Provided records section start

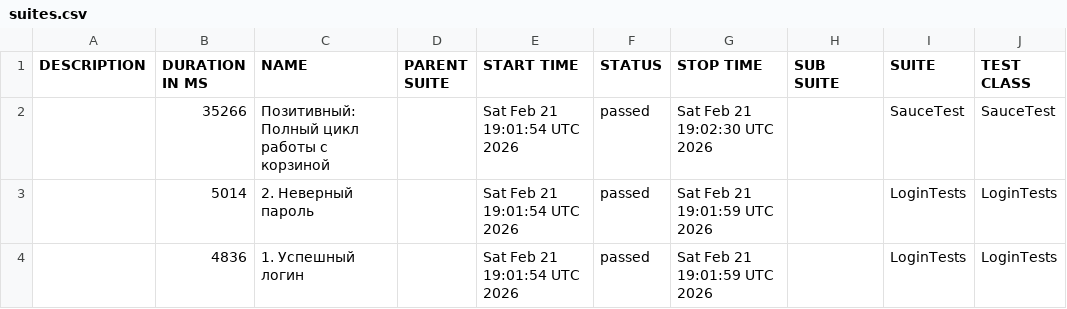
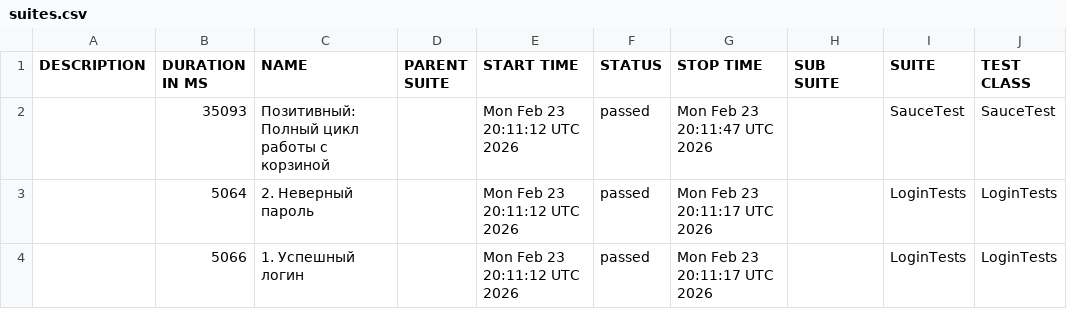
Before and after one commit to 555troyan/java-selenium-saucedemo-automation, a CSV file: 24/data/suites.csv, drawn as a sheet; only a part is shown; the diff names each change by its address in the sheet, - before the commit and + after, or states it on an @@ line.

```diff
--- a/24/data/suites.csv
+++ b/24/data/suites.csv
-B2 (DURATION IN MS): 35266
+B2 (DURATION IN MS): 35093
-E2:E4 (START TIME): Sat Feb 21 19:01:54 UTC 2026
+E2:E4 (START TIME): Mon Feb 23 20:11:12 UTC 2026
-G2 (STOP TIME): Sat Feb 21 19:02:30 UTC 2026
+G2 (STOP TIME): Mon Feb 23 20:11:47 UTC 2026
-B3 (DURATION IN MS): 5014
+B3 (DURATION IN MS): 5064
-G3:G4 (STOP TIME): Sat Feb 21 19:01:59 UTC 2026
+G3:G4 (STOP TIME): Mon Feb 23 20:11:17 UTC 2026
-B4 (DURATION IN MS): 4836
+B4 (DURATION IN MS): 5066
```
Also changed, not shown: 22 other files.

Provided records section end

__What you are asked to do__. Output the entries above verbatim, leaving out images.

__Your solution__.
Before and after one commit to 555troyan/java-selenium-saucedemo-automation, a CSV file: 24/data/suites.csv, drawn as a sheet; only a part is shown; the diff names each change by its address in the sheet, - before the commit and + after, or states it on an @@ line.

```diff
--- a/24/data/suites.csv
+++ b/24/data/suites.csv
-B2 (DURATION IN MS): 35266
+B2 (DURATION IN MS): 35093
-E2:E4 (START TIME): Sat Feb 21 19:01:54 UTC 2026
+E2:E4 (START TIME): Mon Feb 23 20:11:12 UTC 2026
-G2 (STOP TIME): Sat Feb 21 19:02:30 UTC 2026
+G2 (STOP TIME): Mon Feb 23 20:11:47 UTC 2026
-B3 (DURATION IN MS): 5014
+B3 (DURATION IN MS): 5064
-G3:G4 (STOP TIME): Sat Feb 21 19:01:59 UTC 2026
+G3:G4 (STOP TIME): Mon Feb 23 20:11:17 UTC 2026
-B4 (DURATION IN MS): 4836
+B4 (DURATION IN MS): 5066
```
Also changed, not shown: 22 other files.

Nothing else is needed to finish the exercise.